Return every line in the entries below where the word "from" shows up.
▬▬▬▬▬▬
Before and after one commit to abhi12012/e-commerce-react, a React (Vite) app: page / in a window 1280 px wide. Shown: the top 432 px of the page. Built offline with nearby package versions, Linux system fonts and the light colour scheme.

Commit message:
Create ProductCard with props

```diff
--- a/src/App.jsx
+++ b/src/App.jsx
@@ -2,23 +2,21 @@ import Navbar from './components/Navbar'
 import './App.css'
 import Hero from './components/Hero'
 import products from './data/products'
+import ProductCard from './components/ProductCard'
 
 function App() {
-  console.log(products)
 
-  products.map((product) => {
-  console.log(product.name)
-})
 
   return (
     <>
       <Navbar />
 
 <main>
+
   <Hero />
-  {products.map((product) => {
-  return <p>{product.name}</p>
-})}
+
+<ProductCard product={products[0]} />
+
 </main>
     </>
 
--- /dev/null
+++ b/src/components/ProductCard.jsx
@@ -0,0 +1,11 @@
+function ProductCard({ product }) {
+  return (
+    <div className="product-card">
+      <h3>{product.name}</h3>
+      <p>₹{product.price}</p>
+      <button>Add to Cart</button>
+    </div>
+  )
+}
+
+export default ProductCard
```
▬▬▬▬▬▬
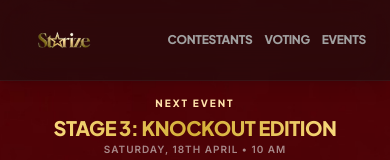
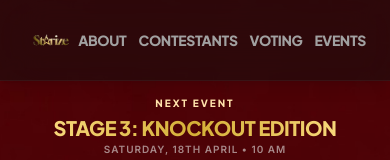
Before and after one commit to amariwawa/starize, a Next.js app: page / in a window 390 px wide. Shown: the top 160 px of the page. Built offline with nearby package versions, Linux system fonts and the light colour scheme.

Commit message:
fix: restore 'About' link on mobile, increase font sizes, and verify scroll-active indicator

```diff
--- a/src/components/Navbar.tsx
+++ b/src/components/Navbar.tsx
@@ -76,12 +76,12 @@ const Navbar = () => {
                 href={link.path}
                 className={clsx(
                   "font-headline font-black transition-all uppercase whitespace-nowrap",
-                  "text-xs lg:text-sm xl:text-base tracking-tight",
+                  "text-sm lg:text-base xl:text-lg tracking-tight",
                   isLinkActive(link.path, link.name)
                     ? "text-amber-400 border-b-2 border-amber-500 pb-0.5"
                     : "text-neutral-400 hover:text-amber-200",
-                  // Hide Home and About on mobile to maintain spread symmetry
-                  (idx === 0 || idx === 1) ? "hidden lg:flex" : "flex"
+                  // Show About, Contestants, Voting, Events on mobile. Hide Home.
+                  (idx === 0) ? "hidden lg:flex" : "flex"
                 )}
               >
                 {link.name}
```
▬▬▬▬▬▬
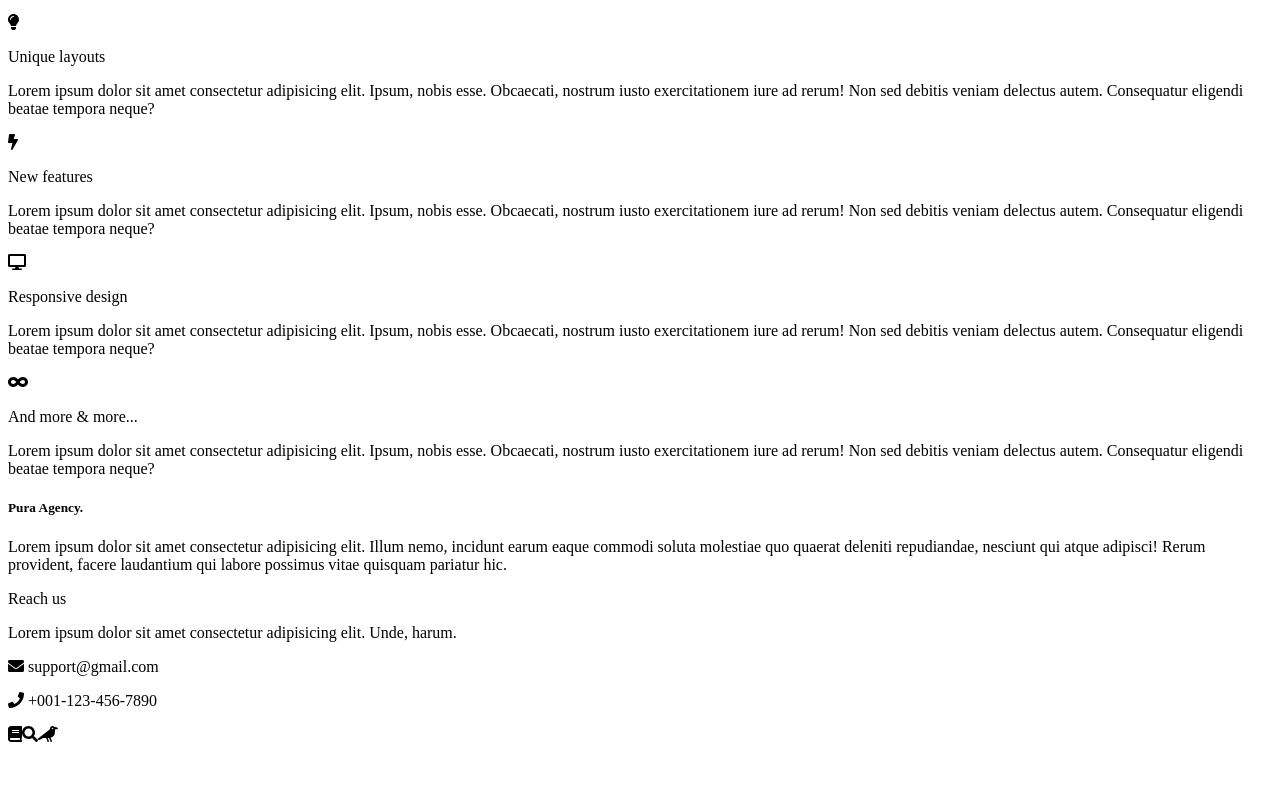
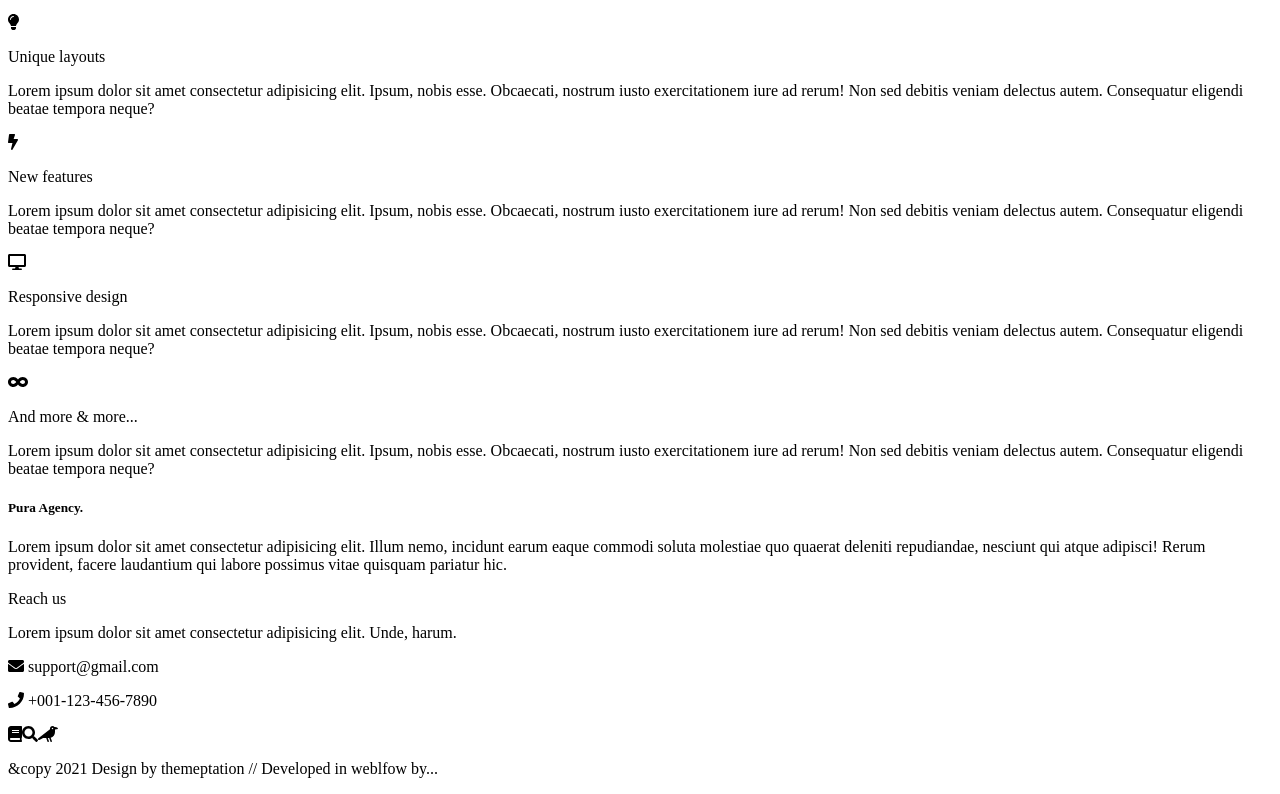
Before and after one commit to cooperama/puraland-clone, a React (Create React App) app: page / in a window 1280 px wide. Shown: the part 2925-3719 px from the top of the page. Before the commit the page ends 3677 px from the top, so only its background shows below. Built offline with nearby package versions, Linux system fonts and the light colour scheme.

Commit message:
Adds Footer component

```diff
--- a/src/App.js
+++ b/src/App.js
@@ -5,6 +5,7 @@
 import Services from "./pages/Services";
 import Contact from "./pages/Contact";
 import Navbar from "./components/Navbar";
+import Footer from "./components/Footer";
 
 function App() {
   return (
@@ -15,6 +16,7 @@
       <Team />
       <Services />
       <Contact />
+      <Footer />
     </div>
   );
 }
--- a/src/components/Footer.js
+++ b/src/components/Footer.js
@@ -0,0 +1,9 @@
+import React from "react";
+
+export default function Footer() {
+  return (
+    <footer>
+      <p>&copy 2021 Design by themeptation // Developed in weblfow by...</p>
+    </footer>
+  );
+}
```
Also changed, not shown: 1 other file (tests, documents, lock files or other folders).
▬▬▬▬▬▬
### Problem solution
@@ -2,23 +2,21 @@ import Navbar from './components/Navbar'
 import Hero from './components/Hero'
 import products from './data/products'
+import ProductCard from './components/ProductCard'
Before and after one commit to cooperama/puraland-clone, a React (Create React App) app: page / in a window 1280 px wide. Shown: the part 2925-3719 px from the top of the page. Before the commit the page ends 3677 px from the top, so only its background shows below. Built offline with nearby package versions, Linux system fonts and the light colour scheme.
 import Services from "./pages/Services";
 import Contact from "./pages/Contact";
 import Navbar from "./components/Navbar";
+import Footer from "./components/Footer";
+import React from "react";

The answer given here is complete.